[Aim of the exercise] From the records below, copy every line that contains the word "into".

Version difference data:
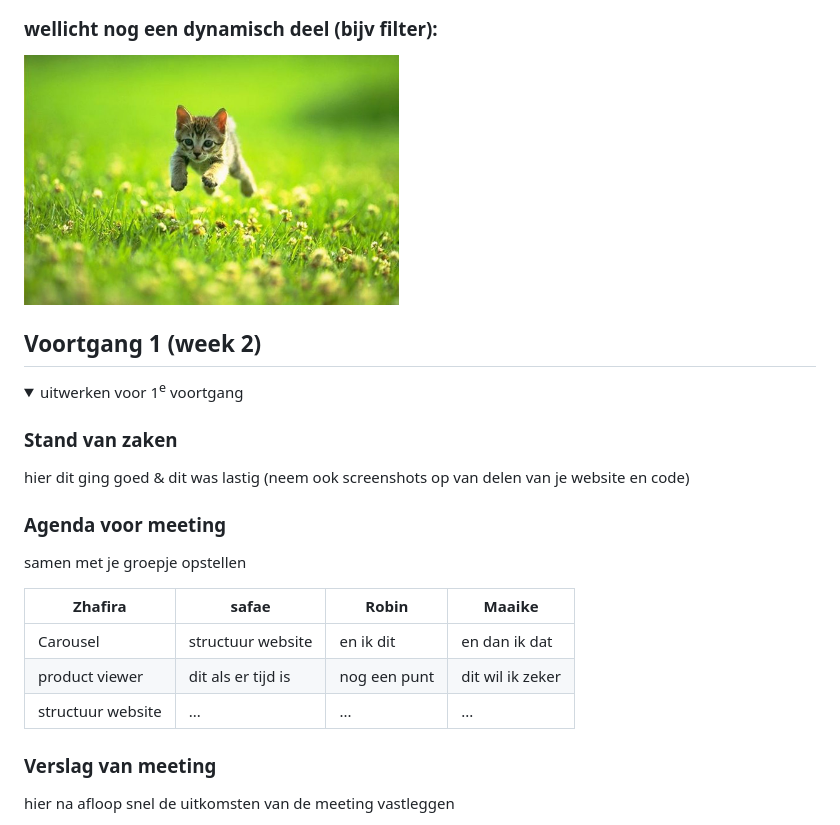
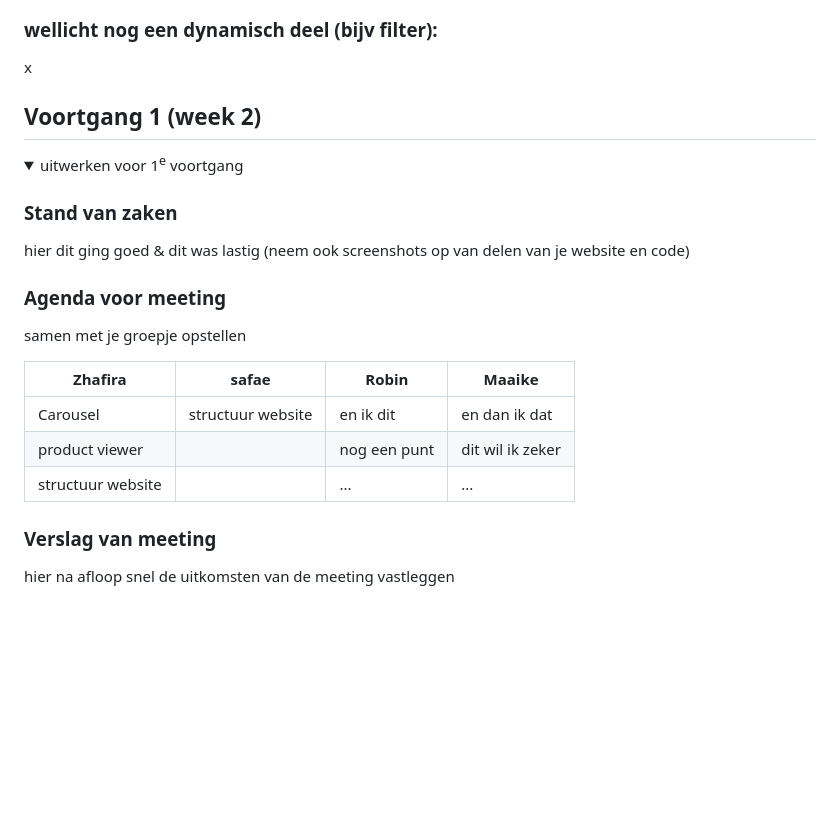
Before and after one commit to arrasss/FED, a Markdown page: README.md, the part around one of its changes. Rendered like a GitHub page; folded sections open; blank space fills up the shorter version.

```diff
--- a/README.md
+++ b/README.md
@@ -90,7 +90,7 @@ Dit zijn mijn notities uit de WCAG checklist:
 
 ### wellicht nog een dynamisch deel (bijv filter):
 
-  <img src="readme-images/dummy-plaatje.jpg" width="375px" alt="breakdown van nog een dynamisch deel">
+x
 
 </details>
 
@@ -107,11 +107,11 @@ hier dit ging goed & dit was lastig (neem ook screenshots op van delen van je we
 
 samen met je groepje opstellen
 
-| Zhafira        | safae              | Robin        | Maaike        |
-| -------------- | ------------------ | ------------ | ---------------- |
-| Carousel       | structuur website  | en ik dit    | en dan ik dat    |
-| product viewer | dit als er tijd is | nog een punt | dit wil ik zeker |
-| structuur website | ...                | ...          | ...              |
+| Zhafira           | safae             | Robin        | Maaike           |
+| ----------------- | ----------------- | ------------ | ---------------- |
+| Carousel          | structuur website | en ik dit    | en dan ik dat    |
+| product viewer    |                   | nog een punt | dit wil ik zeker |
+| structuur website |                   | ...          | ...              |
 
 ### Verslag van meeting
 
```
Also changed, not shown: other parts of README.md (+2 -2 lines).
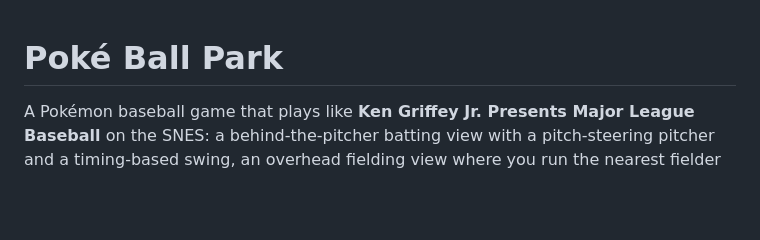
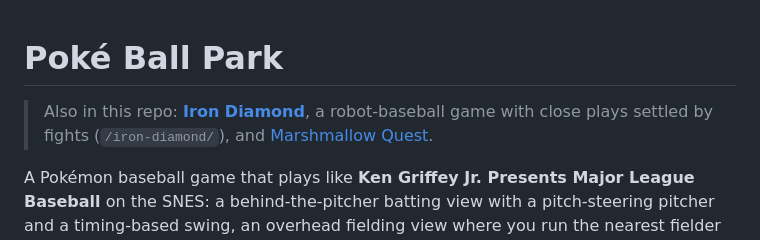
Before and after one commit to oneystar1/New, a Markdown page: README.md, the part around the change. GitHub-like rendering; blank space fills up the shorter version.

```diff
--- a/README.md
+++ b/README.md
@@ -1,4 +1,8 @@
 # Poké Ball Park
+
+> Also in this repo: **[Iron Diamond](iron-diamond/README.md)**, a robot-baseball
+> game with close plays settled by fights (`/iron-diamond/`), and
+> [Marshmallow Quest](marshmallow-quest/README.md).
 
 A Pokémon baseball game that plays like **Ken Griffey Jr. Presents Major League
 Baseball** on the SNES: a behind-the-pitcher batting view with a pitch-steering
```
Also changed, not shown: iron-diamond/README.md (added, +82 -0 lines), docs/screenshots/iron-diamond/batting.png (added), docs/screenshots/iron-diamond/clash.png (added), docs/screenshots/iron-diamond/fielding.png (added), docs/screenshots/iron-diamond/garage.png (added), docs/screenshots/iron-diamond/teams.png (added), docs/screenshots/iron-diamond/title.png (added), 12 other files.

==

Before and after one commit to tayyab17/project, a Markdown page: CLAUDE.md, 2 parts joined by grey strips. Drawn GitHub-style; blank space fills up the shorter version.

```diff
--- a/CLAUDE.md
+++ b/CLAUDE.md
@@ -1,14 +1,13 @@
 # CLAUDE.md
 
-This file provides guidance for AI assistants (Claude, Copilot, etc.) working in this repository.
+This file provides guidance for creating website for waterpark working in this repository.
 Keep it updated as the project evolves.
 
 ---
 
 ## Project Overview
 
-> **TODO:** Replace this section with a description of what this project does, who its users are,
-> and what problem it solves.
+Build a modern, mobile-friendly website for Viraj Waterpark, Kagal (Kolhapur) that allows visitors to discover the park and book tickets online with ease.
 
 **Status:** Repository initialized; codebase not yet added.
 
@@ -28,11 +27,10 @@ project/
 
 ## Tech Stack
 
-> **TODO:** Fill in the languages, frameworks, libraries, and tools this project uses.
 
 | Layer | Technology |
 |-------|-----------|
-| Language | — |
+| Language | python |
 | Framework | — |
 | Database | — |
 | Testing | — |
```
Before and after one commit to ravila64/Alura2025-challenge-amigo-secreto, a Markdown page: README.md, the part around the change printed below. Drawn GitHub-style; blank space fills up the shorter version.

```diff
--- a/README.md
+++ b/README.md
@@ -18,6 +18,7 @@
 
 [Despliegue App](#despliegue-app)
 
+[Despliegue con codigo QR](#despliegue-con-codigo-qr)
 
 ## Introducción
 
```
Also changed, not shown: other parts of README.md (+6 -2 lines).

...

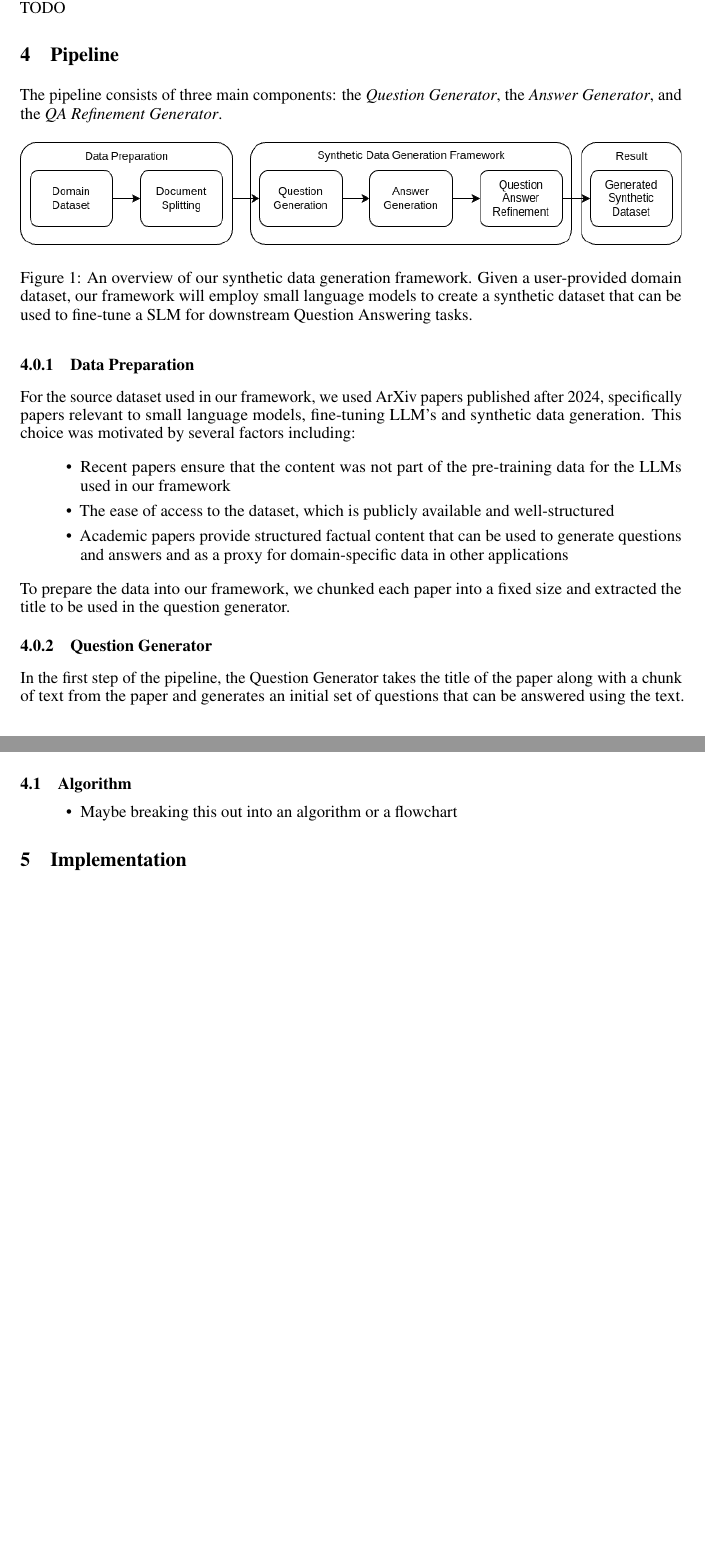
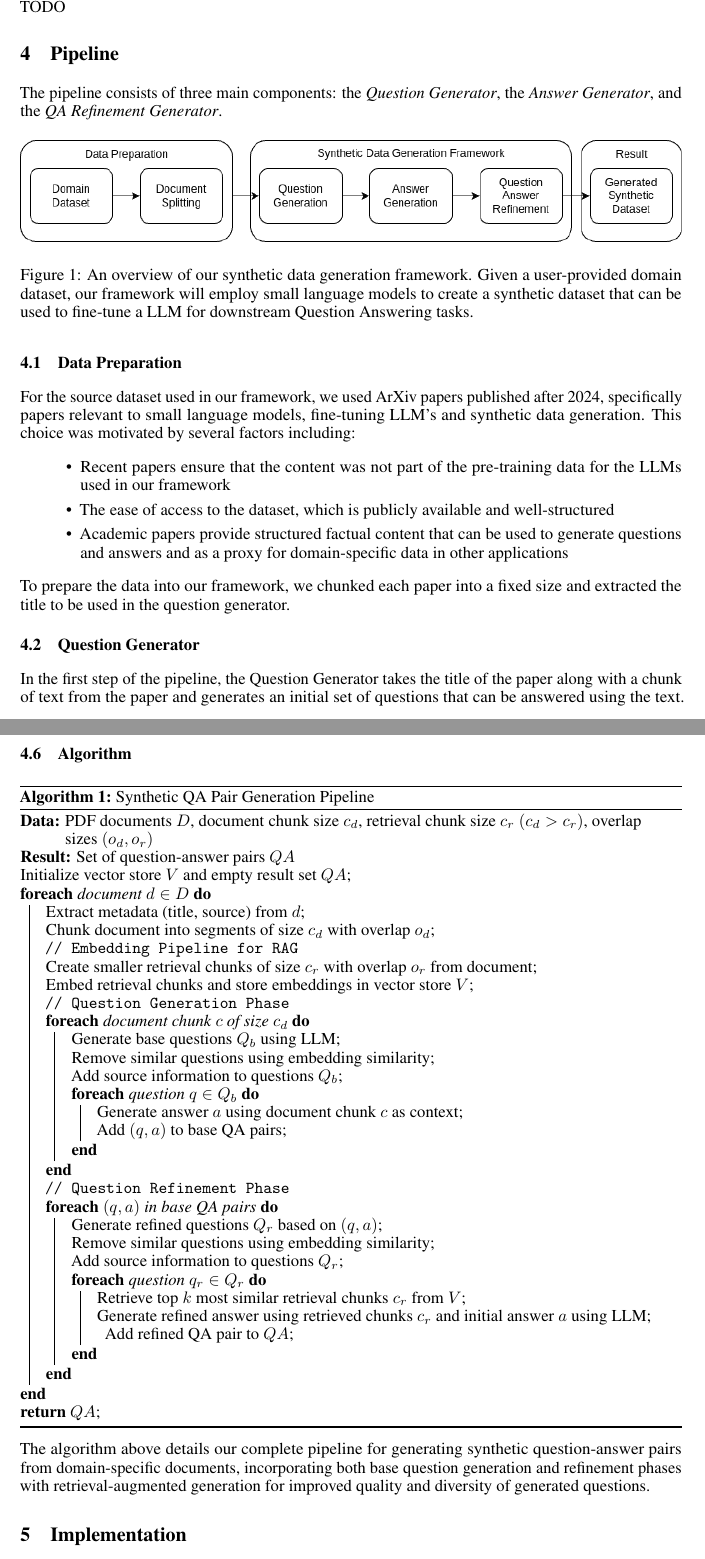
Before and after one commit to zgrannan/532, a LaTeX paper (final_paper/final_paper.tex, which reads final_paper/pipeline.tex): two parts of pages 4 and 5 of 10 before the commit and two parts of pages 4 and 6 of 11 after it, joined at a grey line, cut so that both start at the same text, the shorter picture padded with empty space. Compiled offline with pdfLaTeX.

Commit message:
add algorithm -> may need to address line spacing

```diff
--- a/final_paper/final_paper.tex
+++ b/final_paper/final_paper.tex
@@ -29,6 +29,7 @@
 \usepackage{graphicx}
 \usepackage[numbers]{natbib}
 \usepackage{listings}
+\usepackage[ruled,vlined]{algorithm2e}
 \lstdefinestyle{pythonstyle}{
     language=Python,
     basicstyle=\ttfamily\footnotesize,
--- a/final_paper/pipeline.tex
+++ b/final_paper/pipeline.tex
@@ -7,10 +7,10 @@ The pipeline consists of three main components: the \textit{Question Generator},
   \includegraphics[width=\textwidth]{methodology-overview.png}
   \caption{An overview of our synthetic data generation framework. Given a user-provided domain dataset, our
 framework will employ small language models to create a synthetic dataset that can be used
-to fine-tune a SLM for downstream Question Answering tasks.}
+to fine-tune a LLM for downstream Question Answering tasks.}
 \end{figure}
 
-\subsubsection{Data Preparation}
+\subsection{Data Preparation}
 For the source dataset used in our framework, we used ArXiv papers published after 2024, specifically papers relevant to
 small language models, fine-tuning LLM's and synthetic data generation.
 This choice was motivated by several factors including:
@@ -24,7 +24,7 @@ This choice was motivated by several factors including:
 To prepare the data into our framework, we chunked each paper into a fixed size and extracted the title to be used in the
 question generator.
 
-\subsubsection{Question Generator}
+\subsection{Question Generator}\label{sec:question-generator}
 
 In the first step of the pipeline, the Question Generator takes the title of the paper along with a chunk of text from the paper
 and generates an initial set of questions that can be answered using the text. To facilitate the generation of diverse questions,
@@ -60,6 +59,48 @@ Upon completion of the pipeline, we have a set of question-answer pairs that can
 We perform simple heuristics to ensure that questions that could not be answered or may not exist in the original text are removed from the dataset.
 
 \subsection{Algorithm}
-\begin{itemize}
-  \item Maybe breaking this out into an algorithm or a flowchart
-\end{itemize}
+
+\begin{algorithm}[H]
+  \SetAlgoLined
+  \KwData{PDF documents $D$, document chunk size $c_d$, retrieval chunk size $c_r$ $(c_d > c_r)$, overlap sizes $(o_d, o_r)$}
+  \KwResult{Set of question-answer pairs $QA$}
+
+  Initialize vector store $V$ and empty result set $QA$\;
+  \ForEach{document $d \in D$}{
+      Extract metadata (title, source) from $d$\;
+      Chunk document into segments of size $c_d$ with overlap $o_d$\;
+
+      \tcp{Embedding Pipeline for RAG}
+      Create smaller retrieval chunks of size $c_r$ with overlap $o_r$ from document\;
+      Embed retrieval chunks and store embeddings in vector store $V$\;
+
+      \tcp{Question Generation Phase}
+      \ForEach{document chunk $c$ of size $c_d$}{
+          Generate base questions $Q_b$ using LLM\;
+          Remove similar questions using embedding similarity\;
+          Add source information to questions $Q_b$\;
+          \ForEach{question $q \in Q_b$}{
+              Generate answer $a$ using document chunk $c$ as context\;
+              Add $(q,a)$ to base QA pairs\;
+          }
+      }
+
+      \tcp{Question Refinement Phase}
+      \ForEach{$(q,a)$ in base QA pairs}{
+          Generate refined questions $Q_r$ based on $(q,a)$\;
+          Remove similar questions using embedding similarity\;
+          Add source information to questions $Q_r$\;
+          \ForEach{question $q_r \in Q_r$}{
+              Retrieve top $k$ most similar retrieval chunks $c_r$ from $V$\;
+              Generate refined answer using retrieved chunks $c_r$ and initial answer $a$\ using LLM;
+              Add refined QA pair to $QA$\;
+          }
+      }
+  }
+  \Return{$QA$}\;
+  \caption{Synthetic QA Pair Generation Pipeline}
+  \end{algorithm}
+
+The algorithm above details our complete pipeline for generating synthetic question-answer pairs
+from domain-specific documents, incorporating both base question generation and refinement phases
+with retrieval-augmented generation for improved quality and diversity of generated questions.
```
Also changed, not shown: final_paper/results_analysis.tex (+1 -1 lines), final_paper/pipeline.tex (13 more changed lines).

[Written reply]
 To prepare the data into our framework, we chunked each paper into a fixed size and extracted the title to be used in the
-  \item Maybe breaking this out into an algorithm or a flowchart
+      Chunk document into segments of size $c_d$ with overlap $o_d$\;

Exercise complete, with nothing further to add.